Task instructions - Keep the pictures out. Write out every line of the listing exactly.

· · · · ·

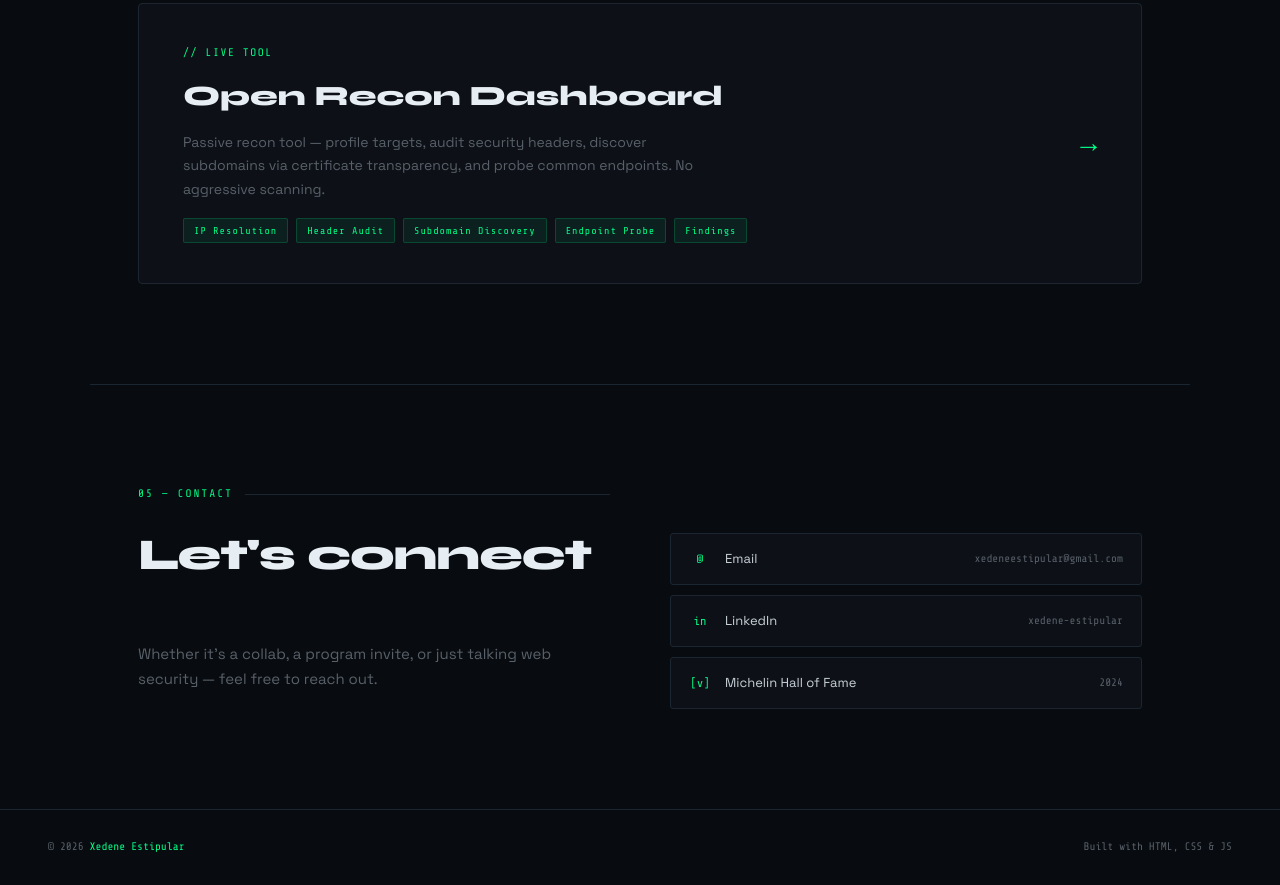
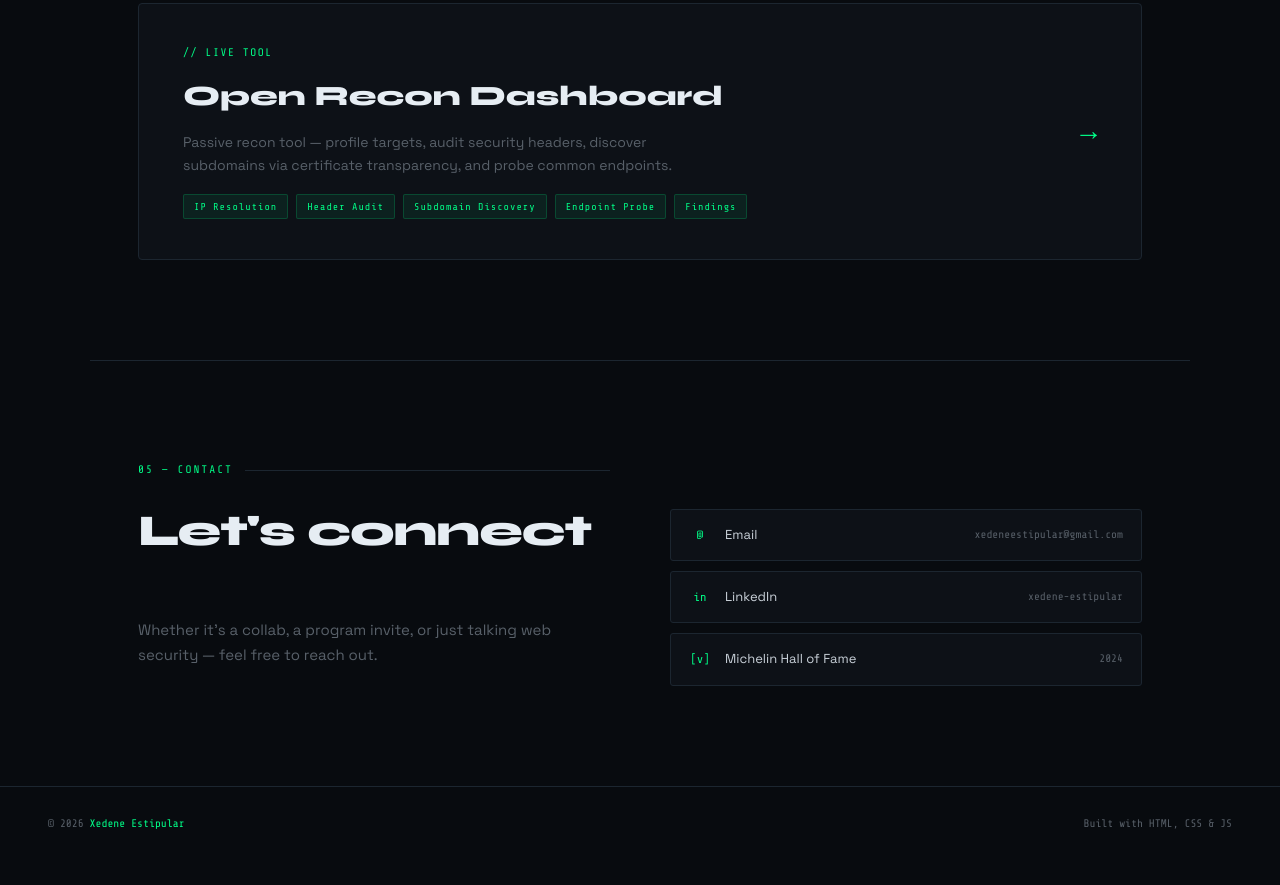
Before and after one commit to Xedene/My-First-Live-Portfolio-, a website: page public/index.html in a window 1280 px wide. Shown: the part 3255-4140 px from the top of the page. After the commit the page ends 4116 px from the top, so only its background shows below. Drawn offline with nearby package versions, Linux system fonts and the light colour scheme.

Commit message:
Update index.html

```diff
--- a/public/index.html
+++ b/public/index.html
@@ -517,7 +517,7 @@
       <div class="cta-label">// live tool</div>
       <div class="cta-title">Open Recon Dashboard</div>
       <div class="cta-desc">
-        Passive recon tool — profile targets, audit security headers, discover subdomains via certificate transparency, and probe common endpoints. No aggressive scanning.
+        Passive recon tool — profile targets, audit security headers, discover subdomains via certificate transparency, and probe common endpoints.
       </div>
       <div class="cta-tags">
         <span class="cta-tag">IP Resolution</span>
```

· · · · ·

Written response -
Before and after one commit to Xedene/My-First-Live-Portfolio-, a website: page public/index.html in a window 1280 px wide. Shown: the part 3255-4140 px from the top of the page. After the commit the page ends 4116 px from the top, so only its background shows below. Drawn offline with nearby package versions, Linux system fonts and the light colour scheme.

Commit message:
Update index.html

```diff
--- a/public/index.html
+++ b/public/index.html
@@ -517,7 +517,7 @@
       <div class="cta-label">// live tool</div>
       <div class="cta-title">Open Recon Dashboard</div>
       <div class="cta-desc">
-        Passive recon tool — profile targets, audit security headers, discover subdomains via certificate transparency, and probe common endpoints. No aggressive scanning.
+        Passive recon tool — profile targets, audit security headers, discover subdomains via certificate transparency, and probe common endpoints.
       </div>
       <div class="cta-tags">
         <span class="cta-tag">IP Resolution</span>
```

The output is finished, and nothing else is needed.